### About this exercise
Check each line of the listing below for the string "Exercício", then copy every line that has it.

### Information given

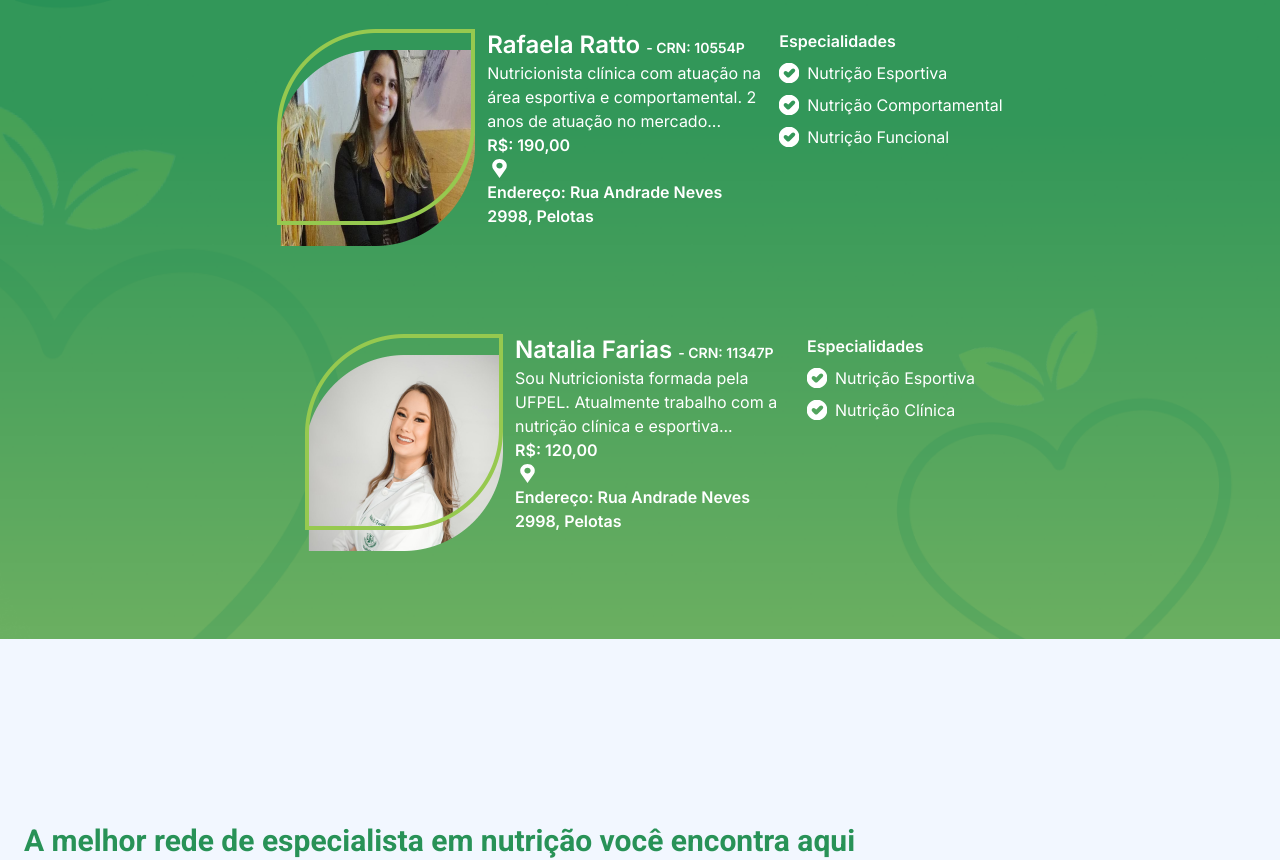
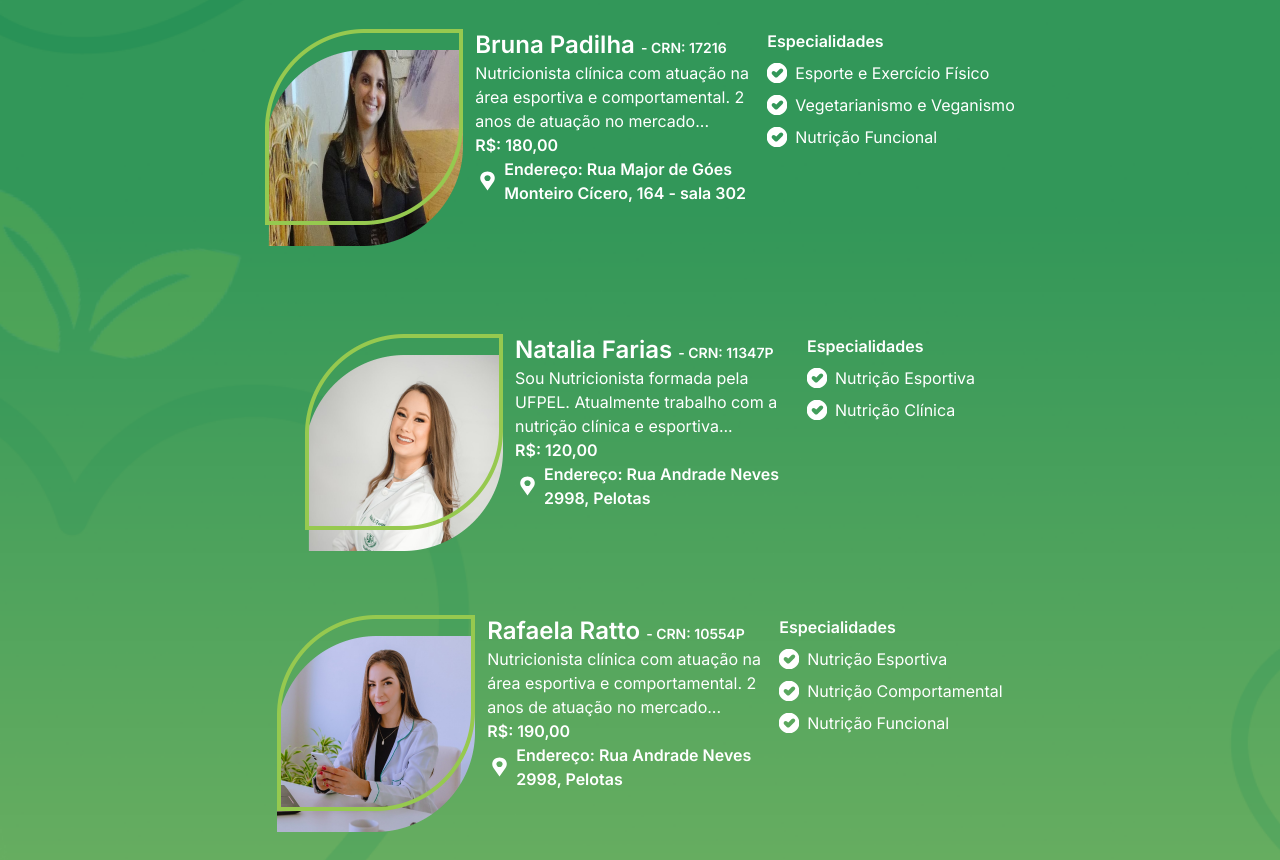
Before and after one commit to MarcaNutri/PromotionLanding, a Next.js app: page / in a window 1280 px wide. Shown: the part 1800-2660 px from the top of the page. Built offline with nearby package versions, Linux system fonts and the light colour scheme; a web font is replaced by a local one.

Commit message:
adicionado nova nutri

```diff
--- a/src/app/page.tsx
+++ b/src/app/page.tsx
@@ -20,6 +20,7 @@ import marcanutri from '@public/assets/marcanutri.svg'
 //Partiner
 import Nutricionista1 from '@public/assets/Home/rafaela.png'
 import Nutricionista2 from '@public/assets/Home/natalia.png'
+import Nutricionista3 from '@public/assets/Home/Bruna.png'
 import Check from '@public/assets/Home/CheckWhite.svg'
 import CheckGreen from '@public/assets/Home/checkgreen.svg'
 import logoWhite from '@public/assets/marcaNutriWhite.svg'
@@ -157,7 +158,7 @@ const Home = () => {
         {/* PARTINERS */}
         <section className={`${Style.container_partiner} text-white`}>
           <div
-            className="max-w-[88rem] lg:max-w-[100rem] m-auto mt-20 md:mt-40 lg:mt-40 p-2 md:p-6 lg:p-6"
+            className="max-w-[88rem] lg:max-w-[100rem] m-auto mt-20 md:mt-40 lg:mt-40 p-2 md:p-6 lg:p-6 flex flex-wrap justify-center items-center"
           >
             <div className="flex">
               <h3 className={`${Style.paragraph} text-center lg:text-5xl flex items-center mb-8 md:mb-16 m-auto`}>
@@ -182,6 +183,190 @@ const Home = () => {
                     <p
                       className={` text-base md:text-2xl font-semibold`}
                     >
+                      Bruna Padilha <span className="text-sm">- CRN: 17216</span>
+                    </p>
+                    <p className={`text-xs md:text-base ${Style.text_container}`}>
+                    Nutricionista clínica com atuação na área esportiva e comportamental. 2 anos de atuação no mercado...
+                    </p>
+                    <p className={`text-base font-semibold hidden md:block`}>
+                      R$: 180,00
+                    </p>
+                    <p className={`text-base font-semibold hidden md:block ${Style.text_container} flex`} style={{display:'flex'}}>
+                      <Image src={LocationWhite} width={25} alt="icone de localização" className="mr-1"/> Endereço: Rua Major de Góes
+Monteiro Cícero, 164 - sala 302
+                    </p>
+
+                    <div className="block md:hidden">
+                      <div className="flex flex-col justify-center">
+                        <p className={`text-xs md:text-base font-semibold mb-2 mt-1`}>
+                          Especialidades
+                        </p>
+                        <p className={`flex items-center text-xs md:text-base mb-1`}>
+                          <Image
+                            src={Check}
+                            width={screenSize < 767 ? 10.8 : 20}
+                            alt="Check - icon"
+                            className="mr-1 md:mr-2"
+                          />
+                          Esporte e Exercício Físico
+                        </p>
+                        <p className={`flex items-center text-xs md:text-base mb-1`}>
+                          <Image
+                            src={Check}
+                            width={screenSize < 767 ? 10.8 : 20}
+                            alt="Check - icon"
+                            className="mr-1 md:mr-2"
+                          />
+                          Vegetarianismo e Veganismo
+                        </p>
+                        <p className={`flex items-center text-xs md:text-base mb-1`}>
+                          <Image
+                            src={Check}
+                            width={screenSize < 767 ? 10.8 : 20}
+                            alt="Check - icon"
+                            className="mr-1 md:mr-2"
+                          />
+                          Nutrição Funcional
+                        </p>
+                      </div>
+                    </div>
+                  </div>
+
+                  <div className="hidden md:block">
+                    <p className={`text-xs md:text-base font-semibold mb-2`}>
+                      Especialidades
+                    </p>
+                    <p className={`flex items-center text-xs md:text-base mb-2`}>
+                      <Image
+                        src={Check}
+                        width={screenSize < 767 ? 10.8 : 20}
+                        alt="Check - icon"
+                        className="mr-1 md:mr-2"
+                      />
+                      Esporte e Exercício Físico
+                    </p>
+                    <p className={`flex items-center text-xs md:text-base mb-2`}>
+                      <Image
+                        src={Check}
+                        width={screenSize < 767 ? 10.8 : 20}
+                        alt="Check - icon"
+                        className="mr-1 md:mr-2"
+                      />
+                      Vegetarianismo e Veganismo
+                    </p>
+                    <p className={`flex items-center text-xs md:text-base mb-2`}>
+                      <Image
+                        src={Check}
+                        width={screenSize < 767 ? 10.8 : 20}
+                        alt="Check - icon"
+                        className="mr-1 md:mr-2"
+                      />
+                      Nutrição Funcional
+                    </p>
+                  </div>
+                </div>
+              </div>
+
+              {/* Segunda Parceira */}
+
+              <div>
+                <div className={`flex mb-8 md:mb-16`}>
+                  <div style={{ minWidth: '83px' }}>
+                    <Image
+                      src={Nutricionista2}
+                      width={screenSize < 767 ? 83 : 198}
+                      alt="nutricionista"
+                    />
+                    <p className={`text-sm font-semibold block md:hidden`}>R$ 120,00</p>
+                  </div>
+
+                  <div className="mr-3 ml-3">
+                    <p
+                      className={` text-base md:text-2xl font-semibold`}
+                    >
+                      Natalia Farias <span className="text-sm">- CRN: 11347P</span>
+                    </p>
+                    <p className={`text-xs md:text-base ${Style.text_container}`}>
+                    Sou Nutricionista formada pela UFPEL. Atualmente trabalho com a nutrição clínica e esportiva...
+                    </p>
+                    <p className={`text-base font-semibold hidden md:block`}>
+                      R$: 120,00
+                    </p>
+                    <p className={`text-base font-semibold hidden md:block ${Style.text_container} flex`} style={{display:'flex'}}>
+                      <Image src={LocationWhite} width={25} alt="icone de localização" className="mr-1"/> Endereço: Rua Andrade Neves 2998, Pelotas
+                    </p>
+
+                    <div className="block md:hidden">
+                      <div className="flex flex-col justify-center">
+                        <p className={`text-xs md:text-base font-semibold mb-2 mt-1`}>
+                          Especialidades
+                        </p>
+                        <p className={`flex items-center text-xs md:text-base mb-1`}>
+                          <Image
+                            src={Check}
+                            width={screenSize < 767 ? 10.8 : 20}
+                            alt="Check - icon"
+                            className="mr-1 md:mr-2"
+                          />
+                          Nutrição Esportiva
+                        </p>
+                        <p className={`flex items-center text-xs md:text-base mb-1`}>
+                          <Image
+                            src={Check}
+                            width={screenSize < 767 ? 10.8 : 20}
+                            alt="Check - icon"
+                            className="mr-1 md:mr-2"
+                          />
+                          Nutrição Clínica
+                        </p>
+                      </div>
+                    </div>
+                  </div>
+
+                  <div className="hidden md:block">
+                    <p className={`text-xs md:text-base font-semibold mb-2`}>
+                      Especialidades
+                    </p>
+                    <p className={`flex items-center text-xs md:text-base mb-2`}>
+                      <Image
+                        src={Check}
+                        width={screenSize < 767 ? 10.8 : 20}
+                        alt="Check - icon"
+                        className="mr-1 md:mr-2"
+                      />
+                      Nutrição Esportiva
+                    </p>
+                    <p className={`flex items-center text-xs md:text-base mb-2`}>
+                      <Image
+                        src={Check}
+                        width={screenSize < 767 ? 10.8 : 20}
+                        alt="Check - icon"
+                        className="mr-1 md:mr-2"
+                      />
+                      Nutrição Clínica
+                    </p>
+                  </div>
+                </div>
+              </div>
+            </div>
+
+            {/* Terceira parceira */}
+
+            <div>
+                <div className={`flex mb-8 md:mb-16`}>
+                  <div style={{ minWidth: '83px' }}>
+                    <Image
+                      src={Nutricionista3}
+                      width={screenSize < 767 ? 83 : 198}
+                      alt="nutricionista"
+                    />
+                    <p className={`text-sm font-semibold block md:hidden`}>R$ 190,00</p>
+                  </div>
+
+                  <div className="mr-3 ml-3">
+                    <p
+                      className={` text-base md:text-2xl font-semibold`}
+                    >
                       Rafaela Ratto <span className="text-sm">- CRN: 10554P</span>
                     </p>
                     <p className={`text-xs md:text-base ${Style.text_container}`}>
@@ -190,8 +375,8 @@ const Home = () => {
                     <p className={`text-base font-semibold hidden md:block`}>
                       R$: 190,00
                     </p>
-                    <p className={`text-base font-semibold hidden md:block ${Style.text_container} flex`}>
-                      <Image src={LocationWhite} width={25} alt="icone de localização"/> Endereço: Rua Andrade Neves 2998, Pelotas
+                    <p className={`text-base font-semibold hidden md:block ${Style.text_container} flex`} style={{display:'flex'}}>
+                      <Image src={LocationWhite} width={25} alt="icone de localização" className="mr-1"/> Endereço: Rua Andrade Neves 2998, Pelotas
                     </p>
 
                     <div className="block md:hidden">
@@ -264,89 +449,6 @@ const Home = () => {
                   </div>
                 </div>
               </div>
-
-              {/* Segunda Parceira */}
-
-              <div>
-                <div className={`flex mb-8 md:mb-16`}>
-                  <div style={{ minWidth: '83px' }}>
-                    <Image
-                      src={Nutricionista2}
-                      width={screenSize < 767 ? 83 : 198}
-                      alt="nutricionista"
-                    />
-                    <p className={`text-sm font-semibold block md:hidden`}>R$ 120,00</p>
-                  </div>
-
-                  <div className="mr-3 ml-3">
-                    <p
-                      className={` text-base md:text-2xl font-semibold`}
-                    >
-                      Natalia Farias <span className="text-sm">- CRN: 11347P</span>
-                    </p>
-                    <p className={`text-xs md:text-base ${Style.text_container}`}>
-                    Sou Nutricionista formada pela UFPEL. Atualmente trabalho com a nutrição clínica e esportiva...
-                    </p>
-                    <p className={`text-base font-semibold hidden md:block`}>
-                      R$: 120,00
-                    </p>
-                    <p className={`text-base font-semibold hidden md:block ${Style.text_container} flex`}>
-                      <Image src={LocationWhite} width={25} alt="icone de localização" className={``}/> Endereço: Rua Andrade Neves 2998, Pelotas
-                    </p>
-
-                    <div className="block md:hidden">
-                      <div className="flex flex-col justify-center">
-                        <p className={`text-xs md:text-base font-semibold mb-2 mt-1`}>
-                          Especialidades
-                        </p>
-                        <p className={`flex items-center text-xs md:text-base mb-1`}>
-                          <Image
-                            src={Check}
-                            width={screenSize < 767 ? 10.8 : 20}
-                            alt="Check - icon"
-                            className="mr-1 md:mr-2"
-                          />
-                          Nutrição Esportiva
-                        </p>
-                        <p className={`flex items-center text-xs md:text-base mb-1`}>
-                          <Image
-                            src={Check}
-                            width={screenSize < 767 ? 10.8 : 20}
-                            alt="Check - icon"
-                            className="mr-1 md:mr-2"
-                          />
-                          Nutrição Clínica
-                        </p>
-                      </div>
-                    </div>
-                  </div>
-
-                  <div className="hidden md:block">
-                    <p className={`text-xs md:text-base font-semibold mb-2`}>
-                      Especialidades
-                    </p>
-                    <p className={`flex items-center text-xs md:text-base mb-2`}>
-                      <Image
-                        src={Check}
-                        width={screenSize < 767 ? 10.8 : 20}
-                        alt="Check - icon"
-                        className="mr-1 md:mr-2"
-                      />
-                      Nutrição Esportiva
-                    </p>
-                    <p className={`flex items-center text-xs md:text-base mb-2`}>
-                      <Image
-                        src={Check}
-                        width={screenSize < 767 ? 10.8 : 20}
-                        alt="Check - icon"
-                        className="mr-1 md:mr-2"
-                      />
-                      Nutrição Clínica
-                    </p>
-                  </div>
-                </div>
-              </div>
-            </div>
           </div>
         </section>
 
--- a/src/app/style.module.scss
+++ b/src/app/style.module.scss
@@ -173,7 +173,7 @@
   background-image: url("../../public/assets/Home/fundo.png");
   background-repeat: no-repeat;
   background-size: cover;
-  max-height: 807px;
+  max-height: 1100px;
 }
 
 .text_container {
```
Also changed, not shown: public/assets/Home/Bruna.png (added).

* * *

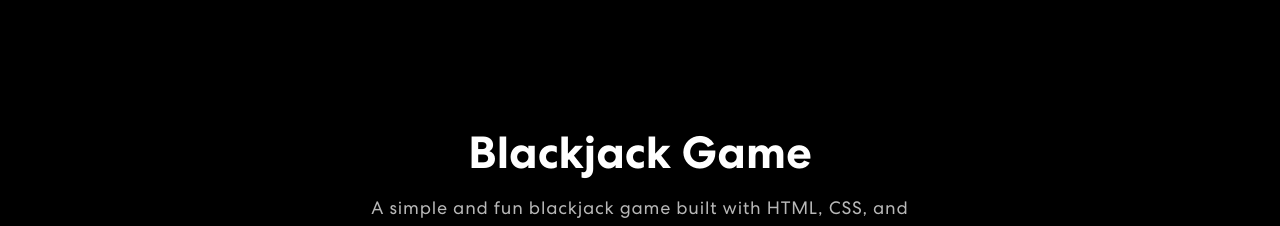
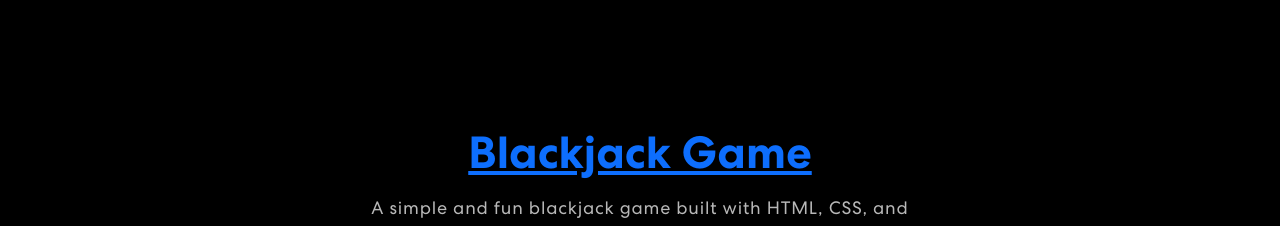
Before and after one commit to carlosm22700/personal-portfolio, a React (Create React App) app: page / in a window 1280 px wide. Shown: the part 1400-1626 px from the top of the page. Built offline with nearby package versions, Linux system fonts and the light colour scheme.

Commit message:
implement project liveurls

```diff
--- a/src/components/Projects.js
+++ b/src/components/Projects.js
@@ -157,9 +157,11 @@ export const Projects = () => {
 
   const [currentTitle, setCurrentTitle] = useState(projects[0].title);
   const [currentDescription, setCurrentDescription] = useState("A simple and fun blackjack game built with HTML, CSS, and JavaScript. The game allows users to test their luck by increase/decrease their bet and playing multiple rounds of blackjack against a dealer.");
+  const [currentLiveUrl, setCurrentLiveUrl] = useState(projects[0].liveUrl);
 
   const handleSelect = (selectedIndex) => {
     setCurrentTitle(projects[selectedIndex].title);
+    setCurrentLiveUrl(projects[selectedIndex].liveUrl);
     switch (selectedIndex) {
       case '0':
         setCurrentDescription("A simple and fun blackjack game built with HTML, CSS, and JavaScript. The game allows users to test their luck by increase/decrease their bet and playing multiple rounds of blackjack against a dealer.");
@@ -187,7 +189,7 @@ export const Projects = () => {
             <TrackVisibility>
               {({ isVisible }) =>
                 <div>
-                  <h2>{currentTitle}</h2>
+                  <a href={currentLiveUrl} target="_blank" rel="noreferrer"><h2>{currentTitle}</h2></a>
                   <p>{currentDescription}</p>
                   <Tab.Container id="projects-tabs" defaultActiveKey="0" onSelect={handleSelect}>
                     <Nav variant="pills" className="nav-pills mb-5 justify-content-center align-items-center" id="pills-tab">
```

### Completed exercise
+                          Esporte e Exercício Físico
+                      Esporte e Exercício Físico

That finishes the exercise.